What is required — For the records below, give the number of lines that include the string "html". Nothing else belongs in the answer.

Items listed in a dataset
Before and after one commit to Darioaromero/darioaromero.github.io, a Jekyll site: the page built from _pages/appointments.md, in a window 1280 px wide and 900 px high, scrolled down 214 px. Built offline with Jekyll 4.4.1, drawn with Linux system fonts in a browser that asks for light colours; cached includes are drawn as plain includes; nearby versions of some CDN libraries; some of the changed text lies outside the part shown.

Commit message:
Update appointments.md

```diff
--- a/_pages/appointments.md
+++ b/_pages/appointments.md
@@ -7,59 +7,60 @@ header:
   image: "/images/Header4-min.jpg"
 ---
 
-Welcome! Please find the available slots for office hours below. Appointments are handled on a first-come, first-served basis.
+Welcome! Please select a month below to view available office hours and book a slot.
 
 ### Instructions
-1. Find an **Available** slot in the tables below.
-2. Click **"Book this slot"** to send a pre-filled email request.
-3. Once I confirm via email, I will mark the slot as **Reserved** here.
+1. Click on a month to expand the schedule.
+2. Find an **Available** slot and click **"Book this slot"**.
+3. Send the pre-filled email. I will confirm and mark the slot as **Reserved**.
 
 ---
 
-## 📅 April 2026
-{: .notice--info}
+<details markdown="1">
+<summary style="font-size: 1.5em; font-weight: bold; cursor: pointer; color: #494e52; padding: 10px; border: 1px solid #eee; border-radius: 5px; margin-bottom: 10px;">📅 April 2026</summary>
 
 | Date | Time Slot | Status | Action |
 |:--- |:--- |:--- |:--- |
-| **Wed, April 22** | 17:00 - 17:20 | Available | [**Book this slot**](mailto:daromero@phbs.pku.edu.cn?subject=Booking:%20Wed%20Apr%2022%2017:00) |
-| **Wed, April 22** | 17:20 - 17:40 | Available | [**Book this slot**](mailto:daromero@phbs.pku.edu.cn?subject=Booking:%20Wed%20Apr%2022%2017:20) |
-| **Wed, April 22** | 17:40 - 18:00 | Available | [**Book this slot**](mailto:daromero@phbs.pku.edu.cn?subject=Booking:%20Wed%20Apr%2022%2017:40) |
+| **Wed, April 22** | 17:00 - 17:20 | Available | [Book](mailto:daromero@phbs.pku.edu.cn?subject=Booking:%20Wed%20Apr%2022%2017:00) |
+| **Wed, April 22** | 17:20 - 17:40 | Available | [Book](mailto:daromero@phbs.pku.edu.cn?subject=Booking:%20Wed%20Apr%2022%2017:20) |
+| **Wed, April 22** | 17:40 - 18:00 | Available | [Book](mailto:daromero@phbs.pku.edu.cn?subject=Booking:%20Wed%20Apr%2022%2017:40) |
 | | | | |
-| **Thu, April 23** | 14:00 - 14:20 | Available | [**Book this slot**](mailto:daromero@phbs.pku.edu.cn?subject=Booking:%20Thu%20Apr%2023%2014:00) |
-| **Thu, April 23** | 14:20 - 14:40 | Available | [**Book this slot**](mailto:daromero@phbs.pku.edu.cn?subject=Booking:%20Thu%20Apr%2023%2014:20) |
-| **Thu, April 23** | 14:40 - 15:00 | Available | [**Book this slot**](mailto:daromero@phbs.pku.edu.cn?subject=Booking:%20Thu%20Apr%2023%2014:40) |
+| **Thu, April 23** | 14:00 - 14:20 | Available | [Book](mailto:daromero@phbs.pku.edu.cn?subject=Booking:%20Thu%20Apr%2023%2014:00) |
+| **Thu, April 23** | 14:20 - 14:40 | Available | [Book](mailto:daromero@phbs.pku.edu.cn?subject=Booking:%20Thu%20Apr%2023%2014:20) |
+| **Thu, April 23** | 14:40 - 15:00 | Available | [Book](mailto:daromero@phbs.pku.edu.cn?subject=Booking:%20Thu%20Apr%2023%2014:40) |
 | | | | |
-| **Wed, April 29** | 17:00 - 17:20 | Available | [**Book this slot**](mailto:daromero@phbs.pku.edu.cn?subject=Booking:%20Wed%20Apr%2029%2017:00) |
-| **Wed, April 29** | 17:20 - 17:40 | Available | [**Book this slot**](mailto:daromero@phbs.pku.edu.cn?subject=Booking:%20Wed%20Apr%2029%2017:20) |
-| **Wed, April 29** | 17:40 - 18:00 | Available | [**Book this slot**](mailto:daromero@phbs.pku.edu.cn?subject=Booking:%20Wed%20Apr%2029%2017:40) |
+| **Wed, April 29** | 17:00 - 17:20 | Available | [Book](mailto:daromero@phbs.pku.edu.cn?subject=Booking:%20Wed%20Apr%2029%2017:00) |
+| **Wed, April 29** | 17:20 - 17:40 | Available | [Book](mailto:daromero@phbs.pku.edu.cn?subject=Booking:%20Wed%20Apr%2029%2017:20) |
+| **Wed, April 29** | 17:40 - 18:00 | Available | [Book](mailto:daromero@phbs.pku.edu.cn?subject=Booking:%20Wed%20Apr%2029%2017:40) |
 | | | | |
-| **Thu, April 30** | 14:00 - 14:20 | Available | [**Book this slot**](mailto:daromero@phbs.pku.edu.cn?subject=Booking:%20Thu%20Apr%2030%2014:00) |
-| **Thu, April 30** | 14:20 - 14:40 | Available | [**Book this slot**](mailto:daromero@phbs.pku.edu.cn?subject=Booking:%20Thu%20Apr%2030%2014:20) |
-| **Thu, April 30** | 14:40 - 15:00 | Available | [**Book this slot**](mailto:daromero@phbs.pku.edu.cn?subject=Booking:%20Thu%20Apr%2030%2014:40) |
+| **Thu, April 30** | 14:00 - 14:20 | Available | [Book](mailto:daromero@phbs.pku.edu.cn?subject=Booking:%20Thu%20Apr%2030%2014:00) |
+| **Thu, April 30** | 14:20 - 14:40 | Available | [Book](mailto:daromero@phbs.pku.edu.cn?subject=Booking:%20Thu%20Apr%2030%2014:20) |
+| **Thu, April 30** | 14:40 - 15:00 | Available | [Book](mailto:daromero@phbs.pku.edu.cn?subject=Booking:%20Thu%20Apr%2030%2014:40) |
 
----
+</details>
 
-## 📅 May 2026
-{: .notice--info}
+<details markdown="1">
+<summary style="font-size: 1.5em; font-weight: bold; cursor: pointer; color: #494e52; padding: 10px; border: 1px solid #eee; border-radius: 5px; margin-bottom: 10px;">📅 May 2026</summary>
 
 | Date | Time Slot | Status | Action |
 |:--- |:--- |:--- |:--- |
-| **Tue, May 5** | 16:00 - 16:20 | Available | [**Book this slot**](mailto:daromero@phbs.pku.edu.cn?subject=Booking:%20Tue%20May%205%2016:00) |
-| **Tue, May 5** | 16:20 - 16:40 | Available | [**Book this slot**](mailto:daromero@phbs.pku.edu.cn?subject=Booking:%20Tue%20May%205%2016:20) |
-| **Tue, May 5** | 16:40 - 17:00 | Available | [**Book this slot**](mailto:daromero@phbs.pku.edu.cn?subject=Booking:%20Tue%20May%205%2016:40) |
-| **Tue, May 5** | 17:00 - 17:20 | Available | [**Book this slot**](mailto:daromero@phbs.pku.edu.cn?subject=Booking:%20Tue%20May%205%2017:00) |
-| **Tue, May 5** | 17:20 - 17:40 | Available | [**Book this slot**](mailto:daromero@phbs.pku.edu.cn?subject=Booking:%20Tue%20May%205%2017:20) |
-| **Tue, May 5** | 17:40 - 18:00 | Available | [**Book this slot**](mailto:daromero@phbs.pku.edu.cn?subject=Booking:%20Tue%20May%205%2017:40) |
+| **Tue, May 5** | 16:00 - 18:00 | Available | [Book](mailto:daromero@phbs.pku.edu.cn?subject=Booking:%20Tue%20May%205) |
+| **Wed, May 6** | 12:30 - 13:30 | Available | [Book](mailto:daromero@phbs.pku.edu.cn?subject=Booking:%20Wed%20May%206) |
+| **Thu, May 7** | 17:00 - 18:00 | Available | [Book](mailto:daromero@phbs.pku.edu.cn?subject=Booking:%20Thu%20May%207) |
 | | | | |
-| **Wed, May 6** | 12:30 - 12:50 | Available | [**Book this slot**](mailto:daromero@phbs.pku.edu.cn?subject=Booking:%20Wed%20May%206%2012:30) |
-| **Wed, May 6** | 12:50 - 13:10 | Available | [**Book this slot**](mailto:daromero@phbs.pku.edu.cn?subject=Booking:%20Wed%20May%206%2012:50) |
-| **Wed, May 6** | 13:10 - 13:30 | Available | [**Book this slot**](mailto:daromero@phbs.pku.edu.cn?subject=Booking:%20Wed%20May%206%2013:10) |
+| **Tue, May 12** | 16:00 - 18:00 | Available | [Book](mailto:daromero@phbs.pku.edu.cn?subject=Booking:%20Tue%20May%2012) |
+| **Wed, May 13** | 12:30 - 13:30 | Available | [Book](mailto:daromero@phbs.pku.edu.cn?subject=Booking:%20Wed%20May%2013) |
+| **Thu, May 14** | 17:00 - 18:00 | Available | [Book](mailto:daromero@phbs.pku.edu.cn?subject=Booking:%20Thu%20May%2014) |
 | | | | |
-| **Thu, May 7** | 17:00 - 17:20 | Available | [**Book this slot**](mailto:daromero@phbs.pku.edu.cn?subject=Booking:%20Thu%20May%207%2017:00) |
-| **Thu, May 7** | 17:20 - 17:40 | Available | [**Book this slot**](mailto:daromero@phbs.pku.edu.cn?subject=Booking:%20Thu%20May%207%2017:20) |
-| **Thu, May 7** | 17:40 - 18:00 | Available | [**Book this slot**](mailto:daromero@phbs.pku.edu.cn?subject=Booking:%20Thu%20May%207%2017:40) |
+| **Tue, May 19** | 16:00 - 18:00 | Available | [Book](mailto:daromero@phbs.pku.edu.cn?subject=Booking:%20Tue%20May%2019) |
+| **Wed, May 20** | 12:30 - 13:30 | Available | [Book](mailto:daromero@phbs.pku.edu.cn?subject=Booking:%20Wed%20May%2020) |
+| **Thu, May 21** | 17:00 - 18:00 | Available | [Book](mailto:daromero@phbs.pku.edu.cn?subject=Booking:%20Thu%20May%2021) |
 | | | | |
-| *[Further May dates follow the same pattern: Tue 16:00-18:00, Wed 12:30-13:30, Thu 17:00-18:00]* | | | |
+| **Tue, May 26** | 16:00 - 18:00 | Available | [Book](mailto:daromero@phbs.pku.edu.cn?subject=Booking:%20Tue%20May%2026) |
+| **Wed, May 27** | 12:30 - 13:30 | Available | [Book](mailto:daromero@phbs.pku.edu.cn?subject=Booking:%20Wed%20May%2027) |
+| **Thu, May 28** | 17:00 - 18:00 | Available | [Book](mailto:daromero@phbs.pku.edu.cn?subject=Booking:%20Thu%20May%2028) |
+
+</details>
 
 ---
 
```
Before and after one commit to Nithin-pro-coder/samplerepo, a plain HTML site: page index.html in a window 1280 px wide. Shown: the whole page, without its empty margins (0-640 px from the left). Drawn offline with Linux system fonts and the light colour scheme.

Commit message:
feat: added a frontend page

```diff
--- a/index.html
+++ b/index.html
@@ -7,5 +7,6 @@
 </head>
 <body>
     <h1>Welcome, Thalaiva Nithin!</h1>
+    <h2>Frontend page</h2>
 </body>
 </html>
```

Your solution — 4